Henry Brown

Always has been that way…. IMO part of the problem, is how does one improve employee engagement and motivation in management ranks! Would offer that the phrase “do as I say not do as I do” as at least some relevance here.

David B. Grinberg

Thanks for the insightful info, Henry. As always, you raise several excellent points.

I would suggest that more managers do the following to boost employee engagement and increase morale:

1) Don’t micromanage.

2) Embrace work-life programs, such as telework and/or flexible work arrangements.

3) Adopt more motivational practices, such as positive feedback and reinforcement.

4) Promote more teamwork to get employees out of their silo mentalities.

5) Foster internal communications to enhance information sharing, inclusion and interoffice collaboration.
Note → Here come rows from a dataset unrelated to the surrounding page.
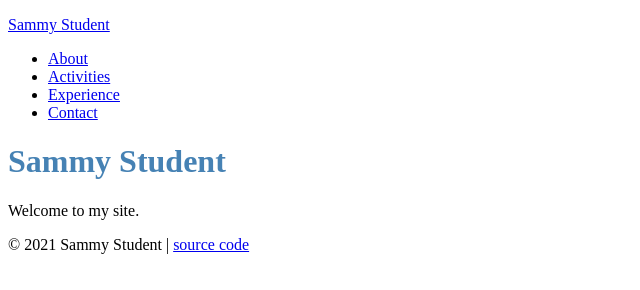
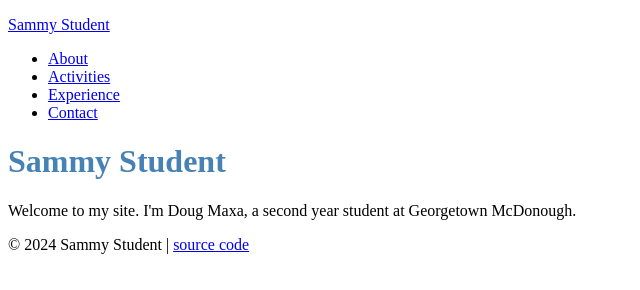
Before and after one commit to dgmaxa/student-site, a plain HTML site: page index.html in a window 1280 px wide. Shown: the whole page, without its empty margins (0-640 px from the left). Drawn offline with Linux system fonts and the light colour scheme.

Commit message:
Update index.html

```diff
--- a/index.html
+++ b/index.html
@@ -20,11 +20,11 @@
 
     <div class="page">
       <h1>Sammy Student</h1>
-      <p>Welcome to my site.</p>
+      <p>Welcome to my site. I'm Doug Maxa, a second year student at Georgetown McDonough.</p>
     </div>
 
     <footer>
-      <p>&copy; 2021 Sammy Student |
+      <p>&copy; 2024 Sammy Student |
         <a href="https://github.com/prof-rossetti/student-site">source code</a>
       </p>
     </footer>
```
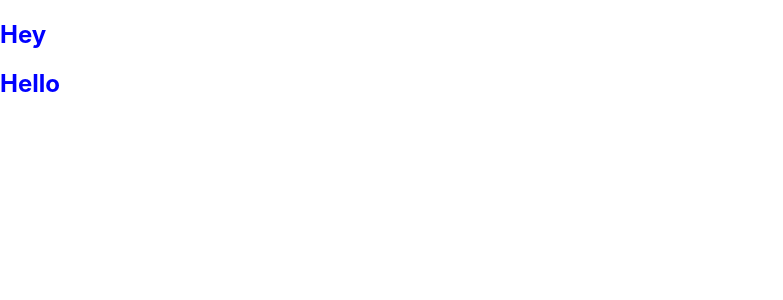
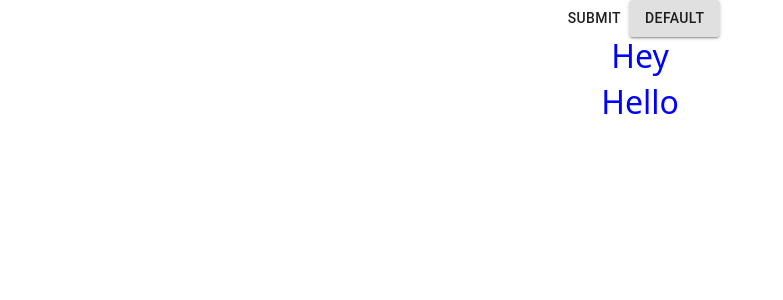
Before and after one commit to thiwankadilshanliyanage/reactsample, a React (Create React App) app: page / in a window 1280 px wide. Shown: the top 300 px of the page, without its empty margins (0-783 px from the left). Built offline with nearby package versions, Linux system fonts and the light colour scheme.

Commit message:
first commit

```diff
--- a/package.json
+++ b/package.json
@@ -3,10 +3,13 @@
   "version": "0.1.0",
   "private": true,
   "dependencies": {
+    "@material-ui/core": "^4.12.3",
     "@testing-library/jest-dom": "^5.16.1",
     "@testing-library/react": "^12.1.2",
     "@testing-library/user-event": "^13.5.0",
+    "bootstrap": "^5.1.3",
     "react": "^17.0.2",
+    "react-bootstrap": "^2.1.2",
     "react-dom": "^17.0.2",
     "react-scripts": "5.0.0",
     "web-vitals": "^2.1.3"
--- a/src/App.js
+++ b/src/App.js
@@ -1,6 +1,8 @@
 //import logo from './logo.svg';
 import './appp.css';
 import App2 from './App2';
+//import { Button } from 'react-bootstrap';
+import Button from '@material-ui/core/Button';
 
 // function App() {
 //   return (
@@ -13,6 +15,8 @@ import App2 from './App2';
 const App=()=>{
   return(
     <div className='app'>
+      <Button>Submit</Button>
+      <Button variant="contained">Default</Button>
       <h2>Hey</h2>
       <App2 />
     </div>
--- a/src/appp.css
+++ b/src/appp.css
@@ -1,4 +1,4 @@
 .app{
     color: blue;
-
+    text-align: center;
 }
--- a/src/index.js
+++ b/src/index.js
@@ -5,6 +5,7 @@ import App from './App';
 import App2 from './App2';
 
 import reportWebVitals from './reportWebVitals';
+import '../node_modules/bootstrap/dist/css/bootstrap.min.css';
 
 ReactDOM.render(
   <React.StrictMode>
```
Also changed, not shown: 1 other file (tests, documents, lock files or other folders).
6) Embrace new workplace technologies, such as BYOD or similar programs.

What do you think?

David B. Grinberg


The President’s FY 2014 Budget Request includes a 1% PAY HIKE FOR FEDS –but also proposes to raise pension contributions…

The Washington Post reports:

  • “President Obama issued a strong defense of federal employees in the budget, along with something they have not seen lately — a pay raise.”
  • “The 1 percent raise for 2014 isn’t much, but it’s better than the three-year freeze on their basic pay rates that continues through the end of the year.”
  • ” If the 1 percent hike is little standing alone, it is even less when coupled with another proposal to increase employee pension contributions with no increase in benefits.”
Phuong Le Callaway, PhD

I cannot agree more, “Feds don’t work in government to get rich. It’s not about pay, but principles. First and foremost, the principle of dedicated public service to America.” It is time to give Federal employees a moderate pay increase. It is a way to show appreciation to those who selflessly serve the public and to show younger generations and potential public servants that Federal workers are appreciated and valued. I hope each agency looks at where the cut can be but cutting expenses via furlough is a bad personnel practice as it affects the morale of the entire workforce and impacts productivity and overall performance efficiency and effectiveness. Anyway, I hope that we will see a raise in 2014! Feds deserve a recognition so they will continue to serve the public with pride and confidence.

David B. Grinberg

Thanks for your comments, Phuong, nicely put.

Unfortunately, not much has changed since this post first appeared — in fact, as you point out, the pay situation for feds has only gotten worse with the sequester and furloughs.

Let’s hope for the best in FY 2014 and beyond. Eventually the tide will turn, although it may not happen until we get a new Congress that actually values — rather than denigrates and demonizes — the hard work of loyal and committed federal employees. At a minimum we deserve a little respect.

Thanks again, Phuong.